> [About this exercise] From the entries that follow, copy each line containing the word "gray".

> [Data to process]
▶

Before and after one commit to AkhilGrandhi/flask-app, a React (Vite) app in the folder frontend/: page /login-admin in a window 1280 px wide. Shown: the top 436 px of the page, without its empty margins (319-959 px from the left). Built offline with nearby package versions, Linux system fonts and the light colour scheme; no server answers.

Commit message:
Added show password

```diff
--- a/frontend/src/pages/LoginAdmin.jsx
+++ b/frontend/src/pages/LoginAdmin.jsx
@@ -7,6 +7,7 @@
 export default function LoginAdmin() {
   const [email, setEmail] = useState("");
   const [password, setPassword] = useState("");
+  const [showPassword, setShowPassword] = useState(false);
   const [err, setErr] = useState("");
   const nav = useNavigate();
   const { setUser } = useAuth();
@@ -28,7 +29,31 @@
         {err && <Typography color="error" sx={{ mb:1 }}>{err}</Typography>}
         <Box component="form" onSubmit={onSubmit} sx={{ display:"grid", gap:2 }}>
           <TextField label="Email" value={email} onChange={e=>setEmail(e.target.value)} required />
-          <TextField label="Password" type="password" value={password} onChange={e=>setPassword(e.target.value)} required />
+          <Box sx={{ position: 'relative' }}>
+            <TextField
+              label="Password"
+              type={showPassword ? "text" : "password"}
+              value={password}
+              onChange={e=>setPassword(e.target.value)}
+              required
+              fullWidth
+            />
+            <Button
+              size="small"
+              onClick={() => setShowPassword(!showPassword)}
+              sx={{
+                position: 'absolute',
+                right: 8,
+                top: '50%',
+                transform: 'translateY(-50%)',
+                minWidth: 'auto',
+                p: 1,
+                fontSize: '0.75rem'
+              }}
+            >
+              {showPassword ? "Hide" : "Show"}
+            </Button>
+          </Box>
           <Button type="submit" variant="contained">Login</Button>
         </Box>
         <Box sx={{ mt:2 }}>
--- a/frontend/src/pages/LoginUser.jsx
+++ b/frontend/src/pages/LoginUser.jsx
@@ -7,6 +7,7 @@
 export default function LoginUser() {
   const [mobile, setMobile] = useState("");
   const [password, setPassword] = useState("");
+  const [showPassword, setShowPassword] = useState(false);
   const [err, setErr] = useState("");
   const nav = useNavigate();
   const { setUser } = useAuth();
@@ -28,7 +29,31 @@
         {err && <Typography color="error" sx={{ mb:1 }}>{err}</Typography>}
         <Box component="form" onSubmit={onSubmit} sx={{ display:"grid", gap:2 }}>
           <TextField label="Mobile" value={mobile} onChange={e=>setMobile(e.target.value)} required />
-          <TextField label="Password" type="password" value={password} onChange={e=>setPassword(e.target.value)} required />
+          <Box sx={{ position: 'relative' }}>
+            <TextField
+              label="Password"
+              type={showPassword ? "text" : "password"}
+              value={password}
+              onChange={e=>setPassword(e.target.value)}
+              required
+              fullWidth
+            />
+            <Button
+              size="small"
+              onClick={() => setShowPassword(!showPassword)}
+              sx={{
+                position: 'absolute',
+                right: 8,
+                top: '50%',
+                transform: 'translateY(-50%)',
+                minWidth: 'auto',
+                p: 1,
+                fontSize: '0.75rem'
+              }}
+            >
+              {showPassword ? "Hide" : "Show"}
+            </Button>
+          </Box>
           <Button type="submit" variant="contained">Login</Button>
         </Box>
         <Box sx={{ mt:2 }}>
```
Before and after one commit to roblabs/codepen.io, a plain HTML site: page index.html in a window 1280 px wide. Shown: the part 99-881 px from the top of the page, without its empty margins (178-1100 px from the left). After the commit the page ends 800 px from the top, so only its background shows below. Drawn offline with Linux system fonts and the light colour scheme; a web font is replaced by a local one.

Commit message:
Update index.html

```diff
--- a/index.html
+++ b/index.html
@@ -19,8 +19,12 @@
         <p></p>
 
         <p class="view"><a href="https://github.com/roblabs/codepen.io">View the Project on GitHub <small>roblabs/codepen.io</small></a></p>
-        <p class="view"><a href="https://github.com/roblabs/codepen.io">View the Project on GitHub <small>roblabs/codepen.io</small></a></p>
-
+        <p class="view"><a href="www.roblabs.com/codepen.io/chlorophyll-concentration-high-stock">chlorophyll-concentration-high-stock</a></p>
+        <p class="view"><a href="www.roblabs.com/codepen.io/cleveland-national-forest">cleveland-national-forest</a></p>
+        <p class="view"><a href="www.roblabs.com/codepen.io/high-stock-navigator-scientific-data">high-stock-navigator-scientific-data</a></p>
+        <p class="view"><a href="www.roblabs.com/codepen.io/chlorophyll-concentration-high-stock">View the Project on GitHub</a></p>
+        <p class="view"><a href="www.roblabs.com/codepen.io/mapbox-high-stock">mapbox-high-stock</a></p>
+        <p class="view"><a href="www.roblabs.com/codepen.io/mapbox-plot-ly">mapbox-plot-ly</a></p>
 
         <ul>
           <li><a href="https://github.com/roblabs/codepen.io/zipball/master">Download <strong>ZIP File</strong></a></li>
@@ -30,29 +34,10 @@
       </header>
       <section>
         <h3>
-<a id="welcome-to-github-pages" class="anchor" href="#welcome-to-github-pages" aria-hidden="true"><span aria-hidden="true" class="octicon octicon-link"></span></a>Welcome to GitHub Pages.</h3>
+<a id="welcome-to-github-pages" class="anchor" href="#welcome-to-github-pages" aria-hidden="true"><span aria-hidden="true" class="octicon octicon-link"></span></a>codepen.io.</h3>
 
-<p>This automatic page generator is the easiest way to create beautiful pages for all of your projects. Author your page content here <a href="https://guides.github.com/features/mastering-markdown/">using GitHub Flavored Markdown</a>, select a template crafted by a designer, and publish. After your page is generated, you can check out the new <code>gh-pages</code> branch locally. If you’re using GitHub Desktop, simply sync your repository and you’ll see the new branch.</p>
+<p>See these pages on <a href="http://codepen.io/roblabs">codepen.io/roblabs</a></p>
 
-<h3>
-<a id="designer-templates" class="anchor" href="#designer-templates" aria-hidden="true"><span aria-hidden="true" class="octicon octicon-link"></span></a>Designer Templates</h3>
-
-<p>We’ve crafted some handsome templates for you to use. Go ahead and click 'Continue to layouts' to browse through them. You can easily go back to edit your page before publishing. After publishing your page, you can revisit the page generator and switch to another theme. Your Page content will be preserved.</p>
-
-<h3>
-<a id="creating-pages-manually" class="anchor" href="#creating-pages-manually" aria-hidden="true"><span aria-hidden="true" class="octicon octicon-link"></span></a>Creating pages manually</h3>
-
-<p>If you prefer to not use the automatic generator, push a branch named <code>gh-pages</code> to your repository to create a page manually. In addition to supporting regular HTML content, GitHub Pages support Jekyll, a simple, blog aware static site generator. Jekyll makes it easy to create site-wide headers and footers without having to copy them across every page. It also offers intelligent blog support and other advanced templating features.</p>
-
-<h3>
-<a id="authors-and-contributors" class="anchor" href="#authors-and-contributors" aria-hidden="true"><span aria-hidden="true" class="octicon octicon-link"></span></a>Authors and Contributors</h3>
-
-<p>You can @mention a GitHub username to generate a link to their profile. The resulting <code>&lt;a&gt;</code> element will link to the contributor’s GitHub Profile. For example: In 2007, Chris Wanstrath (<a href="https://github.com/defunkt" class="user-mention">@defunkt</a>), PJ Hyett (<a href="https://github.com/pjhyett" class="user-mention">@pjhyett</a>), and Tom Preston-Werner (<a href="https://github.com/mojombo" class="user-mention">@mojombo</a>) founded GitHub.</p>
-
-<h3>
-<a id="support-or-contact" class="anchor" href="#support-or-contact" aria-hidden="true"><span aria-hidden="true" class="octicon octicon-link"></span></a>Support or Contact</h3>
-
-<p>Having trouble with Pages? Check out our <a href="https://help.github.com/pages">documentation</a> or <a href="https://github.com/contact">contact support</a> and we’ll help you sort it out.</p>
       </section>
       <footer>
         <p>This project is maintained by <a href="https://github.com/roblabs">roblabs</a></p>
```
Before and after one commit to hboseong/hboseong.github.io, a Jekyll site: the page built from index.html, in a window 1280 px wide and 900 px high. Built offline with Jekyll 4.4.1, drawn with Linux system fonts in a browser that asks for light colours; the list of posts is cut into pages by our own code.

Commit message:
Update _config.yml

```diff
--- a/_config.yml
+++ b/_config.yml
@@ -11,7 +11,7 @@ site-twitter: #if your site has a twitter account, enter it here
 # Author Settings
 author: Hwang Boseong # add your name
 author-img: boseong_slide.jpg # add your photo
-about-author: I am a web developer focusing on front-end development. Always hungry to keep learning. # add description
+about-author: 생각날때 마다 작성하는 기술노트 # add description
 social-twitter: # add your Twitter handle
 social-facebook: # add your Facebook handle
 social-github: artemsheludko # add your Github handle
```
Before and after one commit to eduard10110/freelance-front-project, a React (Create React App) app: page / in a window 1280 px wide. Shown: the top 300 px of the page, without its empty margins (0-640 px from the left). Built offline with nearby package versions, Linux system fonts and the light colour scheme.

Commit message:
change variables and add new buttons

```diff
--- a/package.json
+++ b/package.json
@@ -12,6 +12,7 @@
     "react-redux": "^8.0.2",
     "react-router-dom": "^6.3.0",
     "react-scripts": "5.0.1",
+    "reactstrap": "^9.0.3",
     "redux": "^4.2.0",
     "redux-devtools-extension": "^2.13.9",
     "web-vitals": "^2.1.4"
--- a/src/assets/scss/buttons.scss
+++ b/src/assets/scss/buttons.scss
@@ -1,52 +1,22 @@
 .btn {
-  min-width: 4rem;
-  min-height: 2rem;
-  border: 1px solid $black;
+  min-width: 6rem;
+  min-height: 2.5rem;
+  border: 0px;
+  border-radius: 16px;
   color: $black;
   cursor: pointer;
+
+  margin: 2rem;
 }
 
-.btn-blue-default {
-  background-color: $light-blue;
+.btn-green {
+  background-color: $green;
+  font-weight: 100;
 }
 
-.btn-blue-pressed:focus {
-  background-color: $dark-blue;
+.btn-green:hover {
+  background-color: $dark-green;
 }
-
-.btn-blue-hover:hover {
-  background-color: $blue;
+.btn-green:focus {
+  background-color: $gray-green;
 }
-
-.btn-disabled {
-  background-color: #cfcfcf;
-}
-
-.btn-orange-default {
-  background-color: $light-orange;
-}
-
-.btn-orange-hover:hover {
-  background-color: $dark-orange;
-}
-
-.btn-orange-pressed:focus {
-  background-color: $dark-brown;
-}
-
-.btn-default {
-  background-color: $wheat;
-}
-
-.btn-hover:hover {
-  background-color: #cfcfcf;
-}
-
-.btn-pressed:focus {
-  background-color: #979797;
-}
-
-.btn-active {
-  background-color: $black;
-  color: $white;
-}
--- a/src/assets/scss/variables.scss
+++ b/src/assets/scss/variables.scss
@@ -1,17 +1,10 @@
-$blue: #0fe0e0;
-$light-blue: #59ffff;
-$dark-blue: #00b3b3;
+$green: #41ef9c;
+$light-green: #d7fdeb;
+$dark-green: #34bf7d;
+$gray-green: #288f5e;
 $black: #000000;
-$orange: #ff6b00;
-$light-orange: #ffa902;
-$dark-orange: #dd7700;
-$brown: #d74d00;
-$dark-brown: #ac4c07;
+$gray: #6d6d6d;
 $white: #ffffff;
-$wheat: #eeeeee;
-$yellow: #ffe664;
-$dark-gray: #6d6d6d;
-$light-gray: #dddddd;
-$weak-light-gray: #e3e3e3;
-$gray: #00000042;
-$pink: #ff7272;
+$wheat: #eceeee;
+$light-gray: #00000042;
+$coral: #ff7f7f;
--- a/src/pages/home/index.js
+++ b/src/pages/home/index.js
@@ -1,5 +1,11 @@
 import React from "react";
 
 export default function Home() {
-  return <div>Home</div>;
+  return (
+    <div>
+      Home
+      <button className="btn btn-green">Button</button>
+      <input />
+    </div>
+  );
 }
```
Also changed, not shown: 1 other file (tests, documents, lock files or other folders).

◀

> [Exercise response]
+  background-color: $gray-green;
+$gray-green: #288f5e;
+$gray: #6d6d6d;
-$dark-gray: #6d6d6d;
-$light-gray: #dddddd;
-$weak-light-gray: #e3e3e3;
-$gray: #00000042;
+$light-gray: #00000042;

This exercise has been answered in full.